That’s everything, Stephen. That’s everything to me is that we’re not just meat puppets. I remember I shot some commercials and that can be quite dehumanizing when you make people feel that way, so I don’t have the desire to do that. They have so much to give. Everyone has so much to give. If I’m not in a position to help other people give more, then what am I doing? I’ll go be a writer. There’s enough of that.
What were the rap battles like?
It was fun. We didn’t know what Riz was going to say and how he was going to play it. He didn’t even know what words I had written – I had written that rap against him, and there was a few more hurtful lines that we got good reactions out of Riz, but he’s able to take it. [laughs] And it was tough because it’s also about the extras in the room and making sure that they all are also into it and that they can also add to the experience, [which] I think was tough for some, because it was also one of the first [scenes]. We filmed the hallucinations earlier on and the challenge was amazing because we always knew that we wanted the hallucinations to almost feel more real and less dreamy, and for the world to feel very stationary and stuck.
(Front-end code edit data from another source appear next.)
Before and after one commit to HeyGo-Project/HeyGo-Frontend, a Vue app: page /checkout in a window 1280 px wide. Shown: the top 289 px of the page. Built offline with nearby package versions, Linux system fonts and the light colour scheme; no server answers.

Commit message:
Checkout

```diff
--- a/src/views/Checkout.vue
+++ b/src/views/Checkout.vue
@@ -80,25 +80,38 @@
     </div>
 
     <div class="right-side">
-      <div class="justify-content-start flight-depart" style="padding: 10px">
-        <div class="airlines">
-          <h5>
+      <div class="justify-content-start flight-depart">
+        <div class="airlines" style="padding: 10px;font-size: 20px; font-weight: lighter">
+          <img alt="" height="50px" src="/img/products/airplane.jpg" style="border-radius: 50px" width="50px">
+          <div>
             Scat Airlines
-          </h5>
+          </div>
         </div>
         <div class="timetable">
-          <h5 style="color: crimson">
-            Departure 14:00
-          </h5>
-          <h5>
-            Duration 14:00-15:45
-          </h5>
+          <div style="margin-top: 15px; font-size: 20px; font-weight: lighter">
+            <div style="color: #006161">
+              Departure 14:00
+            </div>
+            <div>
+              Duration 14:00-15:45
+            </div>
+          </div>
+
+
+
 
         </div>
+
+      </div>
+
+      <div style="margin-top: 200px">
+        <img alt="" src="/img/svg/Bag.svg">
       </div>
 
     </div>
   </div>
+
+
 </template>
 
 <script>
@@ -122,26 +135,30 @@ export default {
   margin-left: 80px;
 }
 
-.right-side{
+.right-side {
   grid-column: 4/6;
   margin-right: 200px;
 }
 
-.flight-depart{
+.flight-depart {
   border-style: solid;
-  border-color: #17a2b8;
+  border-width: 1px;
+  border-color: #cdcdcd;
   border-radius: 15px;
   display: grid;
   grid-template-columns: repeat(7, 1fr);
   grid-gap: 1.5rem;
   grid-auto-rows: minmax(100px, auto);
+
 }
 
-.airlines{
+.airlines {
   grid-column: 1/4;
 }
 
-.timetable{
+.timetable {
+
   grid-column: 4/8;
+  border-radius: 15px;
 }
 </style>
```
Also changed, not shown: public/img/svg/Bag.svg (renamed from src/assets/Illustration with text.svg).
We were finding the language as we were going through it.
Which is so surprising to hear because I imagine the idea of all the different things that collide in the editing, where you see everything that is contributing to Zed’s experience, had to be designed beforehand to hit just right. Did you have a strong idea of what that would look like ahead of time?
I always knew that was something that we were going to do, but it was a question of how and when. Adam Biskupski, the editor, is the genius that found connections and through-lines and I had a strong desire to bring in somebody that has worked with trauma in the sound design — Paul Davies did “You were Never Really Here” and he’s so specific with what sounds he pulled, he was a dream to work with. And Paul Corley, our composer, was so ego-less in such a phenomenal way, he was just like, “Here are the stems [for the music], what do you want to do with it? Run with it.” That allowed us to just keep pushing in such an exciting way. We’d like a sound and we’d use it somewhere else and he’d be like, “Cool. Yeah, I can do more of that.” We did that til the last minute. Then Paul Davies would pull other things. It’s hard to really know where the sound design and the music begin and end because they all just come into it, and those three [together] were so instrumental in the process of building this deeply subjective reality.